A positive optionality for investors is the company’s autonomous self-driving software that could transform modern day travel. CEO Elon Musk has stated that the ultimate goal is for drivers to not even have a steering wheel. After all, why would you need a steering wheel when a car drives itself?
The market size for autonomous vehicles is estimated to reach over $2 trillion by the end of the decade. If that’s even close to being right, Tesla stands head and shoulders above its competition in being able to capture a dominant market share.
And if all that wasn’t enough, Tesla has an entire solar division that can claim 25 terawatt hours of clean energy over the past decade, enough to easily offset the energy consumption from Tesla’s car production facilities and units combined.
Is Tesla A Buy?
The Law of Large Numbers is going to catch up with Tesla eventually but so far the company’s growth has been exponential. In the past decade the company has gone from producing just a few thousand vehicles to almost one million per year.
As production volumes ramp up around the world, expect Tesla unit volumes to pop further and analysts’ forecasts of almost $120 billion in revenue to be realized.
That in turn should lead to even more stock splits.
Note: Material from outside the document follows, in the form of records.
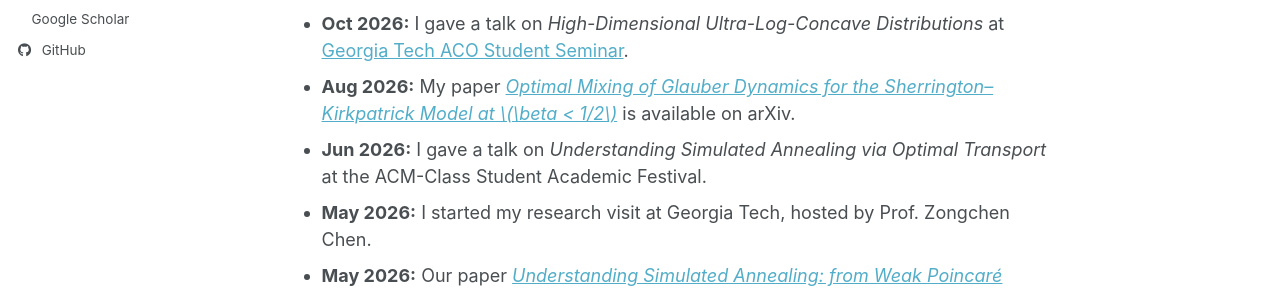
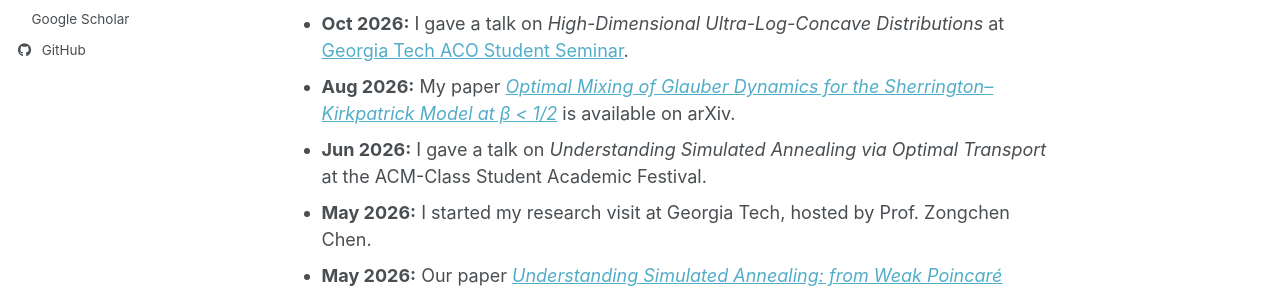
Before and after one commit to leowang000/leowang000.github.io, a Jekyll site: the page built from _pages/about.md, in a window 1280 px wide and 1033 px high. Shown: the part 507-800 px from the top of the window. Built offline with Jekyll 4.4.1, drawn with Linux system fonts in a browser that asks for light colours; a script bundle is joined from its source files by our own code; a style sheet for code colours, icons or effects is not loaded.

Commit message:
update News

```diff
--- a/_pages/about.md
+++ b/_pages/about.md
@@ -17,7 +17,7 @@ News
 ======
 - **Nov 2026:** Our paper [*High-Dimensional Ultra-Log-Concave Distributions*](https://arxiv.org/abs/2609.23994) was accepted to **ITCS 2027**.
 - **Oct 2026:** I gave a talk on *High-Dimensional Ultra-Log-Concave Distributions* at [Georgia Tech ACO Student Seminar](https://sites.google.com/view/aco-student-seminar-gatech/home).
-- **Aug 2026:** My paper [*Optimal Mixing of Glauber Dynamics for the Sherrington–Kirkpatrick Model at \\(\beta < 1/2\\)*](https://arxiv.org/abs/2608.22159) is available on arXiv.
+- **Aug 2026:** My paper [*Optimal Mixing of Glauber Dynamics for the Sherrington–Kirkpatrick Model at β < 1/2*](https://arxiv.org/abs/2608.22159) is available on arXiv.
 - **Jun 2026:** I gave a talk on *Understanding Simulated Annealing via Optimal Transport* at the ACM-Class Student Academic Festival.
 - **May 2026:** I started my research visit at Georgia Tech, hosted by Prof. Zongchen Chen.
 - **May 2026:** Our paper [*Understanding Simulated Annealing: from Weak Poincaré Inequalities to a Discrete Optimal Transport Framework*](https://arxiv.org/abs/2605.05877) is available on arXiv.
```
So while Tesla may not reach Cathie Wood’s $1,533 price target on a pre-split basis, it might well do so in the coming years on a post-split basis.
On a technical basis, the trend for Tesla is bearish at the moment but lower prices will only make the upside valuation opportunity more enticing as market woes sew fear in investors’ minds.